Wherever a line below holds the word "CurrentExchangeAPI", copy that line.

▶ _Dataset excerpts_:
++++++++
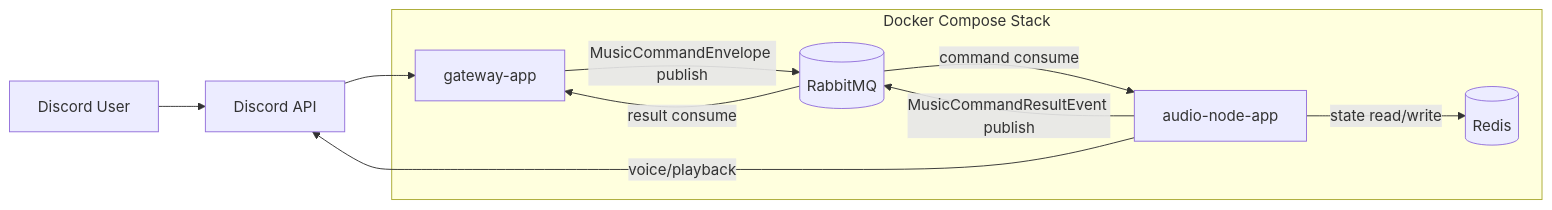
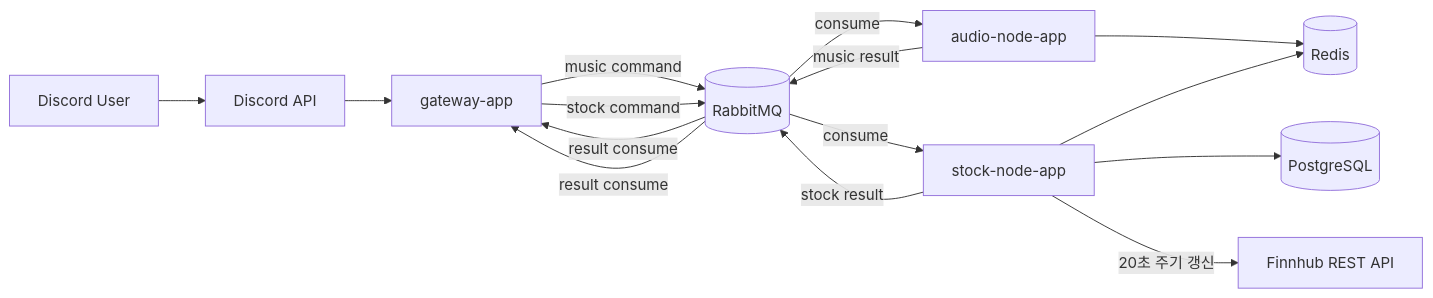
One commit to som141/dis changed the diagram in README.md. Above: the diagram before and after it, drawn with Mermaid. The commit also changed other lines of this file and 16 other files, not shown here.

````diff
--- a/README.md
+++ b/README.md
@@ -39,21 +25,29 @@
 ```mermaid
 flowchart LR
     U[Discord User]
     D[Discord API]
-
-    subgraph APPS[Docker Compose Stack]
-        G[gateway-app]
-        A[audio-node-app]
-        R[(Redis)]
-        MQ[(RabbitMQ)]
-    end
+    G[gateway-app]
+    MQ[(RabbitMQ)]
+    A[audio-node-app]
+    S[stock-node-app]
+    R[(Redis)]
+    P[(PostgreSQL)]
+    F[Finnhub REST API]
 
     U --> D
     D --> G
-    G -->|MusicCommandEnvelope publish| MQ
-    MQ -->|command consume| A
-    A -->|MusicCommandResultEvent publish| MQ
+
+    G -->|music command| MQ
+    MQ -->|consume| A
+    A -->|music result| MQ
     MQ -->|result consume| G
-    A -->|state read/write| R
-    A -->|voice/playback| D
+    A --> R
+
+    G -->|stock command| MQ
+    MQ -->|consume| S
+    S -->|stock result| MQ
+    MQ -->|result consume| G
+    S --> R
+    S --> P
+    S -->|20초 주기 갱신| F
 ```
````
++++++++
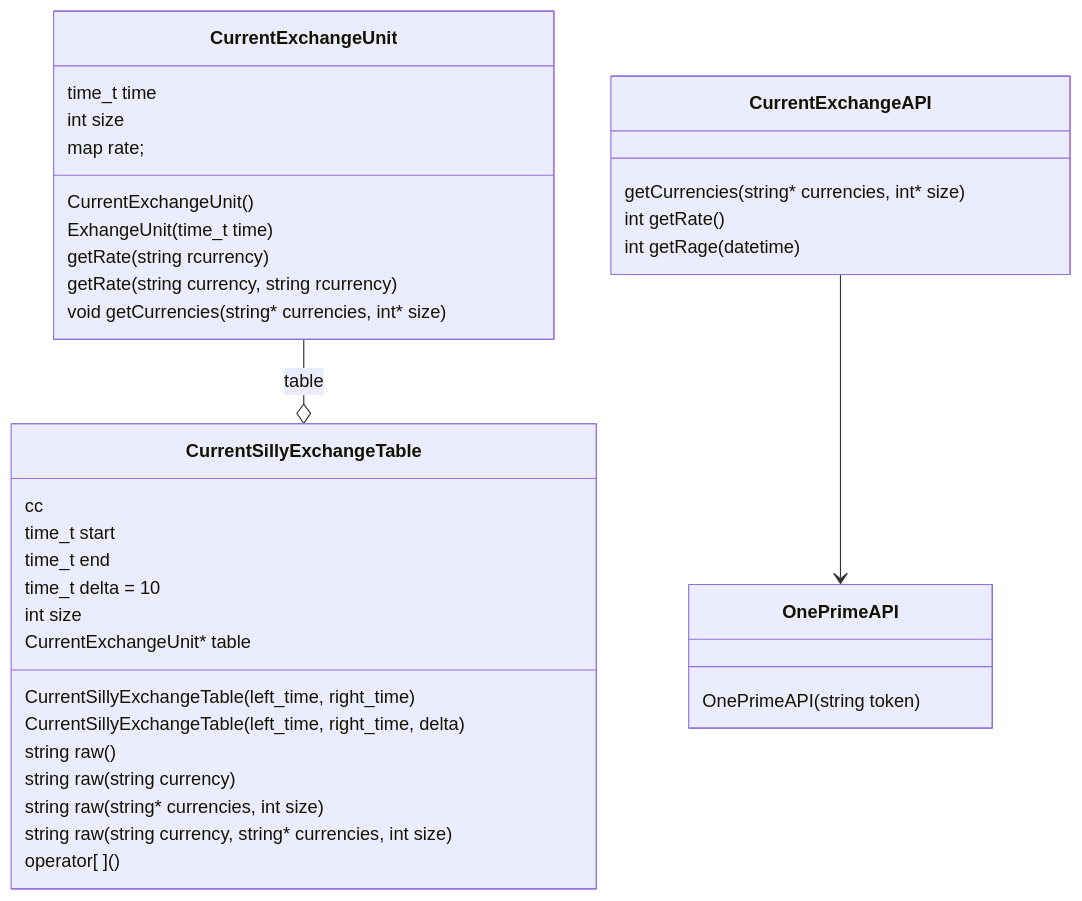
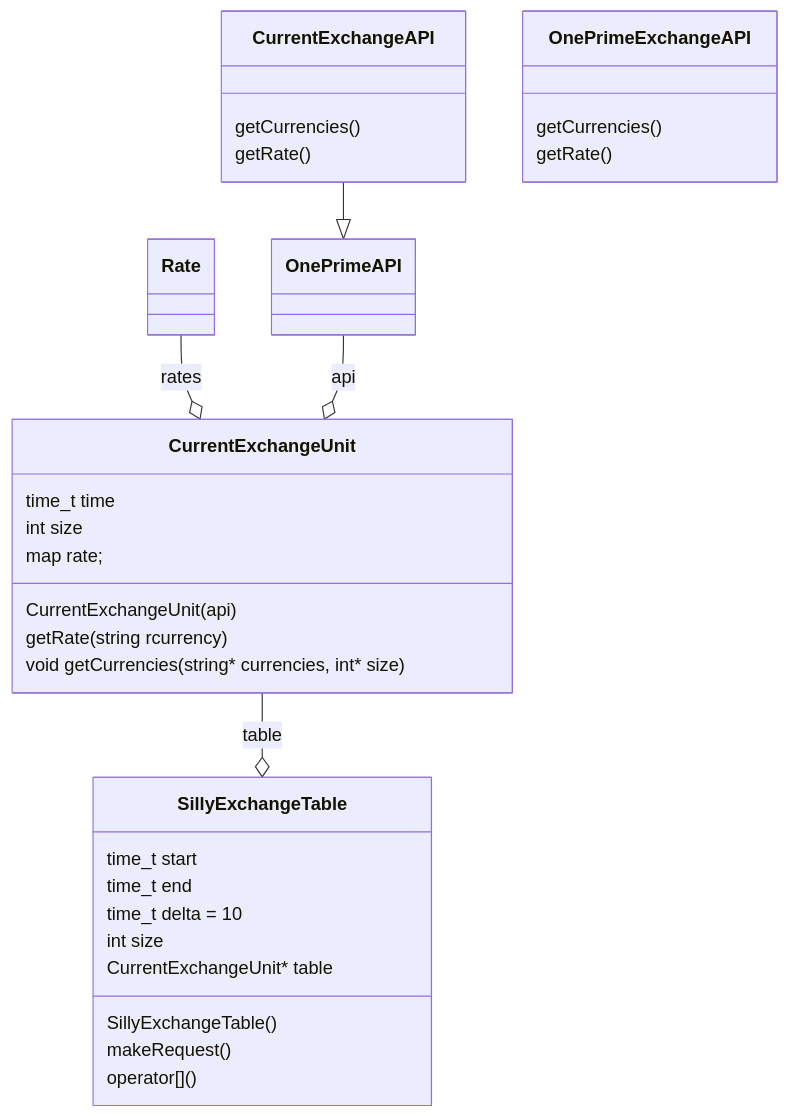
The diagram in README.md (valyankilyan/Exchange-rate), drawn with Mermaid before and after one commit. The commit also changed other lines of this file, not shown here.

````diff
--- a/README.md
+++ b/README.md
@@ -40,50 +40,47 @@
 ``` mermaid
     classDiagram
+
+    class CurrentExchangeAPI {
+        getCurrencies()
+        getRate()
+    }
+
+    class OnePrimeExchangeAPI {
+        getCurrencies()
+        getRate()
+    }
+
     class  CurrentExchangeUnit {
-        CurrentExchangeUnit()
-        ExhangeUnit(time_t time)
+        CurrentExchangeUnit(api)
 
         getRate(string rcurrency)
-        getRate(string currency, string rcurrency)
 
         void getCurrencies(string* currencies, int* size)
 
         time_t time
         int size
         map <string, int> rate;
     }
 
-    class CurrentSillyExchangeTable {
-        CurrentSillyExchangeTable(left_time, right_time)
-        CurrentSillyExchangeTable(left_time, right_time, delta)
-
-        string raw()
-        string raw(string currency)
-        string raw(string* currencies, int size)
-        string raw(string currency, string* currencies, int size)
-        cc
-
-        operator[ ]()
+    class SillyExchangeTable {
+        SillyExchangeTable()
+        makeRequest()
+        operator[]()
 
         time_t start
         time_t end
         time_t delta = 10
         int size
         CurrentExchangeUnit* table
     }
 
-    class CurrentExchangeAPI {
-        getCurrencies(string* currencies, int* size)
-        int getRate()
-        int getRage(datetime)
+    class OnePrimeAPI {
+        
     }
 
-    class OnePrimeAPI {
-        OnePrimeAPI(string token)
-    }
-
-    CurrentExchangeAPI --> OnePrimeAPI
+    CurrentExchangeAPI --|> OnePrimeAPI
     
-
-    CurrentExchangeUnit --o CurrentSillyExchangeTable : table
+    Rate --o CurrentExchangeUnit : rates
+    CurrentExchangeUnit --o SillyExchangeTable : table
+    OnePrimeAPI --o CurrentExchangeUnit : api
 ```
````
++++++++
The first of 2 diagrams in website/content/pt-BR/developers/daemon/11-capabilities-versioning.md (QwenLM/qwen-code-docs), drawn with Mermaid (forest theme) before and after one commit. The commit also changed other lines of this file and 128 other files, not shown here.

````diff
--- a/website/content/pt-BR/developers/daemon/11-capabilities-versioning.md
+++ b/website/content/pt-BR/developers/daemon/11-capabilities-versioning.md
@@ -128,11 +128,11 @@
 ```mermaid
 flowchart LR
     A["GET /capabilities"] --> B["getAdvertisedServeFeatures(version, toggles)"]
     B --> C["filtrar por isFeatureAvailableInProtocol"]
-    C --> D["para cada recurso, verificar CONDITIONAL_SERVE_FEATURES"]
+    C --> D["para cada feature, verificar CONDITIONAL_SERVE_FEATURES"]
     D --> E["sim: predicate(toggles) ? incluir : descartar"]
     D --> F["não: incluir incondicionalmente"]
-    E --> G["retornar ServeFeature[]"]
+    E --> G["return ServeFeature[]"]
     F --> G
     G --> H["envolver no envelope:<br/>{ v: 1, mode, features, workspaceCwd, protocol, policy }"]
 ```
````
++++++++
▶ _Written solution_:
+    class CurrentExchangeAPI {
-    class CurrentExchangeAPI {
-    CurrentExchangeAPI --> OnePrimeAPI
+    CurrentExchangeAPI --|> OnePrimeAPI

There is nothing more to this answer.